EXERCISE DIRECTIONS: In full and exactly, reproduce the entries below, but omit the pictures.

Start of DATA FOR PROCESSING

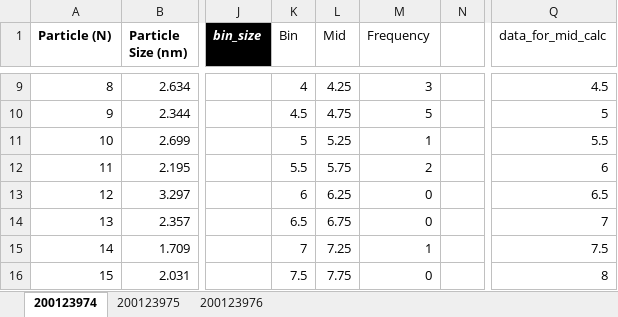
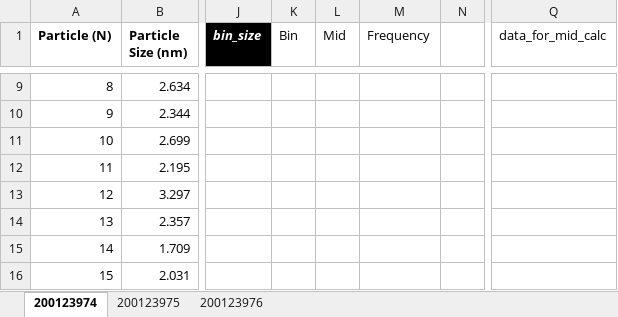
Before and after one commit to cvrl10/mini_project, an Excel workbook: 100040002/_100040002.xlsm, sheet 200123974, drawn as a sheet; only a part is shown, gaps mark what is left out; values as stored, in another font and other column widths than the file's, no borders; charts and pictures and conditional formats not drawn; the diff covers the shown part only; the diff names each change by its address in the sheet, - before the commit and + after, or states it on an @@ line.

```diff
--- a/100040002/_100040002.xlsm (sheet 200123974)
+++ b/100040002/_100040002.xlsm (sheet 200123974)
-K9 (Bin): 4
+K9 (Bin): (empty)
-L9 (Mid): 4.25
+L9 (Mid): (empty)
-M9 (Frequency): 3
+M9 (Frequency): (empty)
-Q9 (data_for_mid_calc): 4.5
+Q9 (data_for_mid_calc): (empty)
-K10 (Bin): 4.5
+K10 (Bin): (empty)
-L10 (Mid): 4.75
+L10 (Mid): (empty)
-M10 (Frequency): 5
+M10 (Frequency): (empty)
-Q10 (data_for_mid_calc): 5
+Q10 (data_for_mid_calc): (empty)
-K11 (Bin): 5
+K11 (Bin): (empty)
-L11 (Mid): 5.25
+L11 (Mid): (empty)
-M11 (Frequency): 1
+M11 (Frequency): (empty)
-Q11 (data_for_mid_calc): 5.5
+Q11 (data_for_mid_calc): (empty)
-K12 (Bin): 5.5
+K12 (Bin): (empty)
-L12 (Mid): 5.75
+L12 (Mid): (empty)
-M12 (Frequency): 2
+M12 (Frequency): (empty)
-Q12 (data_for_mid_calc): 6
+Q12 (data_for_mid_calc): (empty)
-K13 (Bin): 6
+K13 (Bin): (empty)
-L13 (Mid): 6.25
+L13 (Mid): (empty)
-M13:M14 (Frequency): 0
+M13:M14 (Frequency): (empty)
-Q13 (data_for_mid_calc): 6.5
+Q13 (data_for_mid_calc): (empty)
-K14 (Bin): 6.5
+K14 (Bin): (empty)
-L14 (Mid): 6.75
+L14 (Mid): (empty)
-Q14 (data_for_mid_calc): 7
+Q14 (data_for_mid_calc): (empty)
-K15 (Bin): 7
+K15 (Bin): (empty)
-L15 (Mid): 7.25
+L15 (Mid): (empty)
-M15 (Frequency): 1
+M15 (Frequency): (empty)
-Q15 (data_for_mid_calc): 7.5
+Q15 (data_for_mid_calc): (empty)
-K16 (Bin): 7.5
+K16 (Bin): (empty)
-L16 (Mid): 7.75
+L16 (Mid): (empty)
-M16 (Frequency): 0
+M16 (Frequency): (empty)
-Q16 (data_for_mid_calc): 8
+Q16 (data_for_mid_calc): (empty)
```
Also changed, not shown: 39 edited cells elsewhere in this sheet, sheet 200123975, sheet 200123976, charts or pictures, 100048497/_100048497.xlsm, 5 other files.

End of DATA FOR PROCESSING

SOLUTION FOR THIS PROBLEM:
Before and after one commit to cvrl10/mini_project, an Excel workbook: 100040002/_100040002.xlsm, sheet 200123974, drawn as a sheet; only a part is shown, gaps mark what is left out; values as stored, in another font and other column widths than the file's, no borders; charts and pictures and conditional formats not drawn; the diff covers the shown part only; the diff names each change by its address in the sheet, - before the commit and + after, or states it on an @@ line.

```diff
--- a/100040002/_100040002.xlsm (sheet 200123974)
+++ b/100040002/_100040002.xlsm (sheet 200123974)
-K9 (Bin): 4
+K9 (Bin): (empty)
-L9 (Mid): 4.25
+L9 (Mid): (empty)
-M9 (Frequency): 3
+M9 (Frequency): (empty)
-Q9 (data_for_mid_calc): 4.5
+Q9 (data_for_mid_calc): (empty)
-K10 (Bin): 4.5
+K10 (Bin): (empty)
-L10 (Mid): 4.75
+L10 (Mid): (empty)
-M10 (Frequency): 5
+M10 (Frequency): (empty)
-Q10 (data_for_mid_calc): 5
+Q10 (data_for_mid_calc): (empty)
-K11 (Bin): 5
+K11 (Bin): (empty)
-L11 (Mid): 5.25
+L11 (Mid): (empty)
-M11 (Frequency): 1
+M11 (Frequency): (empty)
-Q11 (data_for_mid_calc): 5.5
+Q11 (data_for_mid_calc): (empty)
-K12 (Bin): 5.5
+K12 (Bin): (empty)
-L12 (Mid): 5.75
+L12 (Mid): (empty)
-M12 (Frequency): 2
+M12 (Frequency): (empty)
-Q12 (data_for_mid_calc): 6
+Q12 (data_for_mid_calc): (empty)
-K13 (Bin): 6
+K13 (Bin): (empty)
-L13 (Mid): 6.25
+L13 (Mid): (empty)
-M13:M14 (Frequency): 0
+M13:M14 (Frequency): (empty)
-Q13 (data_for_mid_calc): 6.5
+Q13 (data_for_mid_calc): (empty)
-K14 (Bin): 6.5
+K14 (Bin): (empty)
-L14 (Mid): 6.75
+L14 (Mid): (empty)
-Q14 (data_for_mid_calc): 7
+Q14 (data_for_mid_calc): (empty)
-K15 (Bin): 7
+K15 (Bin): (empty)
-L15 (Mid): 7.25
+L15 (Mid): (empty)
-M15 (Frequency): 1
+M15 (Frequency): (empty)
-Q15 (data_for_mid_calc): 7.5
+Q15 (data_for_mid_calc): (empty)
-K16 (Bin): 7.5
+K16 (Bin): (empty)
-L16 (Mid): 7.75
+L16 (Mid): (empty)
-M16 (Frequency): 0
+M16 (Frequency): (empty)
-Q16 (data_for_mid_calc): 8
+Q16 (data_for_mid_calc): (empty)
```
Also changed, not shown: 39 edited cells elsewhere in this sheet, sheet 200123975, sheet 200123976, charts or pictures, 100048497/_100048497.xlsm, 5 other files.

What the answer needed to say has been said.